### INFORMATION SUPPLIED:
----
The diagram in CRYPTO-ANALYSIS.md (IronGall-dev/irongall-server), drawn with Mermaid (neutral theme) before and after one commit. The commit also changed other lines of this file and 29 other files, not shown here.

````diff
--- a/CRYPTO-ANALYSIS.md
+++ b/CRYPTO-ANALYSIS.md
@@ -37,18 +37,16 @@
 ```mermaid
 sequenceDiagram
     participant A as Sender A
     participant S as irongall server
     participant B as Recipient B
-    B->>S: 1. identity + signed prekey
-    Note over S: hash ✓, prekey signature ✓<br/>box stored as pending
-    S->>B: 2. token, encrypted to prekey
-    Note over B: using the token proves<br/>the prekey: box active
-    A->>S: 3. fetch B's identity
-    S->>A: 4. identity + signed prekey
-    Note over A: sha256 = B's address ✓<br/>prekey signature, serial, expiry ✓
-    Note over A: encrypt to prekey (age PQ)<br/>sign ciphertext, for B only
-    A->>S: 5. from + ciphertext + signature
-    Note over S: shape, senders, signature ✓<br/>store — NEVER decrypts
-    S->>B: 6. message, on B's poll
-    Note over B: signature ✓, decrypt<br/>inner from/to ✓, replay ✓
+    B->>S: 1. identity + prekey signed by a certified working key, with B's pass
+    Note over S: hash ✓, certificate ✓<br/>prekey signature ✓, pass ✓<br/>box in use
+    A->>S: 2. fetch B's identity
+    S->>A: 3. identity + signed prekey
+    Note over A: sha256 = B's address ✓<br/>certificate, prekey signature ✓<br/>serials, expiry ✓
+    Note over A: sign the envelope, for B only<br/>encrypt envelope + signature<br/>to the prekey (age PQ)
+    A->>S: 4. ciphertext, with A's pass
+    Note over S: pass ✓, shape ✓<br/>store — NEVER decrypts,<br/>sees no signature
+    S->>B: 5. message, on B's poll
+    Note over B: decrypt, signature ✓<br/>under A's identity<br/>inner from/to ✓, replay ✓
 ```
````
----
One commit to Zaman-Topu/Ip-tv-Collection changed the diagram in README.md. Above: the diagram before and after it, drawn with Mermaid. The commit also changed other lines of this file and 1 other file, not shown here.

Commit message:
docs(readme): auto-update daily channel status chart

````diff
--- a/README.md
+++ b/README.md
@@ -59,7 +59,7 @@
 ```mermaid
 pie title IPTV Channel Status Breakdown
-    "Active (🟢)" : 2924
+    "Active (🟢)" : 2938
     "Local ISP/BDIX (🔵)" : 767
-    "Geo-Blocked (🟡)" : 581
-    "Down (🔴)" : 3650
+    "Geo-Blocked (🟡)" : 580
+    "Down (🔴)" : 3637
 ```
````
----
### ASSIGNED TASK:
Write out only the lines that run from the line containing "ciphertext, for B only" through the line containing "3. identity + signed prekey", both included, exactly as they appear above.

### FINISHED TASK:
-    Note over A: encrypt to prekey (age PQ)<br/>sign ciphertext, for B only
-    A->>S: 5. from + ciphertext + signature
-    Note over S: shape, senders, signature ✓<br/>store — NEVER decrypts
-    S->>B: 6. message, on B's poll
-    Note over B: signature ✓, decrypt<br/>inner from/to ✓, replay ✓
+    B->>S: 1. identity + prekey signed by a certified working key, with B's pass
+    Note over S: hash ✓, certificate ✓<br/>prekey signature ✓, pass ✓<br/>box in use
+    A->>S: 2. fetch B's identity
+    S->>A: 3. identity + signed prekey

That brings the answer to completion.